Editor’s Note: We’ve been picking up new followers fast and furious around here so it occurred to me a trip back to where it all began might be in order. A little, “In the beginning…” if you will. To that end I give you the post that launched a thousand posts from November 2011. We’ve come a long way since then.
One issue that really needs to be cleared up is the name of the blog. Frank’s Place is named after my son Frank. He was the inspiration behind it all. My name is Francis. In Italian tradition the first male child is named after his grandfather, so Frank is named after my father. While all three of us bear the official name of Francis, I’m the only one who still goes by that name. I am named after no one. There are eight kids in my family and my parents just ran out of options.
As you can see from those two shots, my dad and my son are Franks through and through. In an effort to simplify things all three of us have different middle names: my father is Francis John, I am Francis Michael, and my son is Francis Allen. That way there would be no juniors, or IIs, IIIs, etc….
Well, that was only half as confusing as I thought it might be.
The Kroger Lady Strikes Back
“You get to spend all day with daddy today?” It was an innocent question, especially since it was aimed at a 20-month-old boy who couldn’t and didn’t care to reply. A bagger at the local Kroger supermarket was just trying to be nice to Frank. My reply, “he spends every day with his daddy.” That might have been a little quick and a little biting in tone and attitude. It probably sounded worse to me in continual mental replay than it did to her at the moment. It was mixed with a little pride but mostly frustrated amusement. There was no reason for it, the frustration that is. Well, plenty of reasons just not any good ones. The lady at The Kroger, that’s how it’s said down here in Knoxville – The Kroger, had absolutely no idea who she was engaging or that her simple, polite question to an amazingly cute kid would spark an entire day of grinding wheels in my head.

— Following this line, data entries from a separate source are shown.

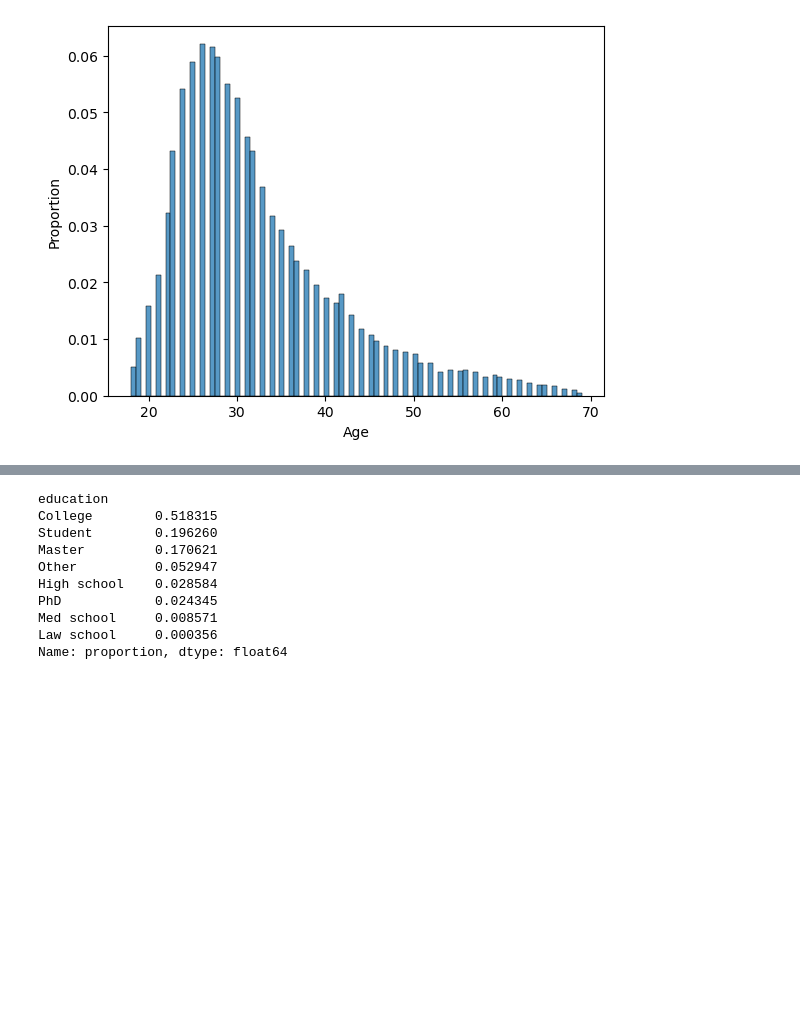
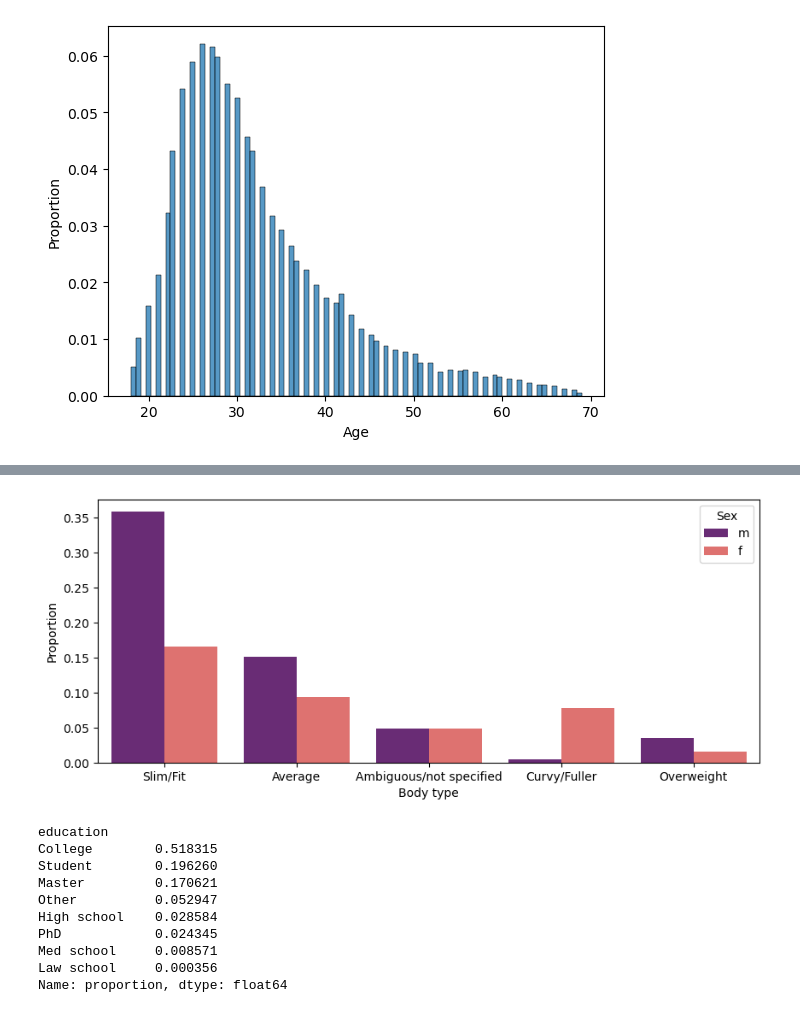
Before and after one commit to SereArmiento/Projects, a Jupyter notebook: OKCupid-Date-A-Scientist-Starter/date-a-scientist.ipynb, the cells around one changed output, grey strips where cells are left out. Saved outputs shown, nothing was run; the diff lists cells and outputs as text; code cells hidden in the pictures; blank space fills up the shorter version.

```diff
--- a/OKCupid-Date-A-Scientist-Starter/date-a-scientist.ipynb
+++ b/OKCupid-Date-A-Scientist-Starter/date-a-scientist.ipynb
@@ -400,3 +458,15 @@ plt.close()
+# %%
+order_body = df.body_type.value_counts()
+
+plt.figure(figsize=(10,4))
+sns.countplot(x = df.body_type, hue= df.sex, palette = 'magma', stat = 'proportion', order = order_body.index)
+plt.legend(title = 'Sex')
+plt.xlabel('Body type')
+plt.ylabel('Proportion')
+plt.show()
+plt.close()
+# %% [output]
+[figure, added]
 # %%
 map_edu = {
     'graduated from college/university': 'College',
```
Also changed, not shown: parts of 52 cells of this notebook.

A quick The Kroger aside here. The first contact I had with indigenous personnel at my new duty station in The South revolved around The Kroger and went like this. “What cha know?” Now imagine that with a heavy southern accent and you might understand why my first reply was, “I’m sorry?” He repeated it again and then again. The third time I looked at my sponsor, (the loser of the short straw drawing who helps you in-process when you get to a new base), with a look that screamed “c’mon bro you wanna help me out here, I can’t understand a thing coming out of that man’s mouth.” My sponsor just stared back at me. Then the other guy says, “you need to get yursef down to The Kroger and get cha one uh dem Southern to English translators.” No I am not making this up. I spell em as I hear em. Now I did recognize a word in that sentence. Okay two words; The Kroger.
I knew The Kroger, as I had to stop at one on my way into town for an emergency Diet Coke; awesome grocery store and gas station. Now I drive past a family owned grocery joint to shop The Kroger. Don’t judge me. My inquisitor didn’t think I understood his advice and leaned in enough to make the close–talker from Seinfeld jealous and reiterated, “you understand THE KROOOGER?”
Ah yes, the universal language of slow and loud. For those unaware, even the ancient language spoken by the first civilization at Sumer can be understood by anyone if said slowly and loudly enough. Another side note; the Senior Master Sergeant who asked me the question and recommended the KROOOGER became and remains a good friend and revealed to me later that my sponsor put him up to that. I told him it was OK. We in the northeast take that stuff in good fun, seeing as how we won the war and all. Back to The Kroger Lady.
When I replied that Frank got to spend everyday with his daddy I got a completely different look all together. It went from this must be his Tuesday to have his son, as if it was negotiated in a divorce settlement, to aww poor guy must have lost his job. The lost his job look was loud and clear and I intercepted with “I’m retired”. She attacked with a “he’s retired, he can’t be more than late 40’s” quizzical glare. I quickly parried with a look that said I’m in my early 40’s in case you were wondering. She dodged and out-flanked me with a few quick glances down to my ring finger. Well played The Kroger Lady, well played.
This happens more than you would think. When people hear I’m retired at such a young age and not working another paying job they think I’m wealthy. If they know I retired from the military the thought goes from wealthy to maybe I was wounded. In this case The Kroger Lady must have felt I was the wealthy type and was checking my availability by eyeballing my ring finger. Yeah, egotistical I know, don’t judge me. As much as I was enjoying the conversation, I left her to figure it all out. The Scandinavian Masters was on the Golf Channel so me and Frank had to get home. Frank loves him some European golf. Plus the ice cream was melting.
I was relaying this story to a friend and he said “man you should write this stuff down, write a book”. I said Ok. So I’m writing a book. I’m retired, what else do I have to do? So this whole exchange is really the impetus for the book or what may turn out to be just a series of blog entries.
The Kroger Lady has no idea what she started.
We hope you enjoyed the look back to where and how it all started. We’ll return to our regularly schedule broadcast this week with Frank’s march through the minefield of Kindergarten.